  1. What a touching story. You were both lucky to find each other. Saffy finally got the home she deserved, but unfortunately not for long… so sorry for your loss. Hugs to you!

    Vicky

    1. Hi Vicky, truly heartbreaking what that poor dog went through, sheer hell in a puppy mill. It makes me so angry when people buy dogs from so-called breeders, allowing this torture to continue. Hugs are welcome thanks!!

  2. Hindy I have helped foster animals before and growing up we had plenty of rescue animals in our home.
    I am very familiar with how an animal behaves when it has been abused.
    I remember I got a rescue cat about 15 years ago. He was pitch black and his name was Zorro.
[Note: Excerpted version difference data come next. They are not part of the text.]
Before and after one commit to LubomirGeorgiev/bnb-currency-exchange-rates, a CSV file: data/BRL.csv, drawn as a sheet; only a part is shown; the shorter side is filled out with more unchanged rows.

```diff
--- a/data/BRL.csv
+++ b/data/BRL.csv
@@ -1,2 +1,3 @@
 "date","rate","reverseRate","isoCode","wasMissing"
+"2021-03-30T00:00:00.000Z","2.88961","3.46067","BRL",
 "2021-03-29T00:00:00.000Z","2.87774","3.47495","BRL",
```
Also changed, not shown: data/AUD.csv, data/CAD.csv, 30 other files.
He was about 3 years old and he had been at the animal shelter since he was a young cat.
    I suppose he just lucked out because the way I understood it he arrived just past being a cute little kitten that everyone looks for, just a tiny bit older than everyone was looking for.
    When I went to go choose a myself a pet he caught my eye immediately and I never even looked at any other animal.
    The care givers there cried when I took him. I think partly out of happiness he had finally found a home, but also sadness that their beloved cat was leaving. I had him for 5 months and he died of feline aids. Yes it was very sad but I would like to tell you about the day I took him home.
    See TEARS has a no putting animals down policy, but that means they have so many animals they have to look after. They have hardly any space. The cats cages were sand at the bottom.
    When I let Zorro out into the garden for the first time and he walked on the grass he was amazed, you could see it. He couldn’t get over the way the grass felt under his feet. It was pure kitty joy and happiness.
    I am sure that Saffy was happy and felt secure for the first time in her life. She just didn’t know how to show it. Deep down she must have known her life had changed. The point is that yes she died, but when she did she was safe, secure and loved. I am sure she knew that.
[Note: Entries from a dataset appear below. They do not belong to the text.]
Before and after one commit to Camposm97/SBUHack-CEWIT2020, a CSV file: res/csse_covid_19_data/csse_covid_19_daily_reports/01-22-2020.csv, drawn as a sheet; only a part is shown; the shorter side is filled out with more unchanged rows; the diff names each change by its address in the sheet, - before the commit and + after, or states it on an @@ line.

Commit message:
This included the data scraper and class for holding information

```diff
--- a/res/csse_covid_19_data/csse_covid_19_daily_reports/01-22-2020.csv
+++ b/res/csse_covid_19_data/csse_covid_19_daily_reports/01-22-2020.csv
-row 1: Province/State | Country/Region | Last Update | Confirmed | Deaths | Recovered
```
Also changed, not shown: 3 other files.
    1. Hi Lynne, thanks for sharing your story. Zorro was definitely a very lucky cat. It’s incredible to watch them as they learn what life should be like, and what an incredible feeling to know it’s because of you. I know Saffy was happy, and everytime she let me pet her, or didn’t run away, she showed me that she trusted me. I still can’t get over her not being here. Every other animal was sick and there was no choice, but Saffy died from incompetence, and I’m still heartbroken every day.

  3. Hindy, What a heat wrenching story. So sorry for your lose. Thank God there are animal advocates such as yourself to give these poor animals a chance at a normal life. Do all shelter require that the pet be spay or neutered? I think that may be the reason some people don’t go to shelters for a new pet. Blessings to you and your husband for all you do, Diane

    1. Hi Diane, thank you. There’s no blanket policy on that, but it is more responsible if a shelter spays or neuters a pet before they get adopted. Where I volunteered you had to pay a deposit if you took an unfixed animal, and could only get it back when you proved it was done. Not sure what you mean by that being the reason some people don’t go to shelters. I think it’s because shelter animals have a bad reputation, and people think all shelter animals are wild and badly behaved. A lot of people also say they want a puppy that’s why they don’t go to a shelter, which is nonsense because there are puppies in shelters.

  4. Hindy, I am sorry your time with Saffy was cut short. It is tragic that she was not able to enjoy her time with you longer. I am glad that you saved her and gave her a good life with your family even though it was short. Four of the dogs I have had have been rescues, and they were all wonderful companions. I hope that your story will inspire more people to rescue a dog from a shelter. There are so many out there that deserve a home.

    1. Thank you Neale, it is certainly tragic, and it makes me furious. I’m always so happy to hear when people tell me they’ve rescued their pets. I always look at them as such kind souls. I must admit I get so angry when I hear people tell me how they just bought their dog. They have no idea how many of them are supporting the puppy mill trade. I do hope all our stories inspire people to save a life.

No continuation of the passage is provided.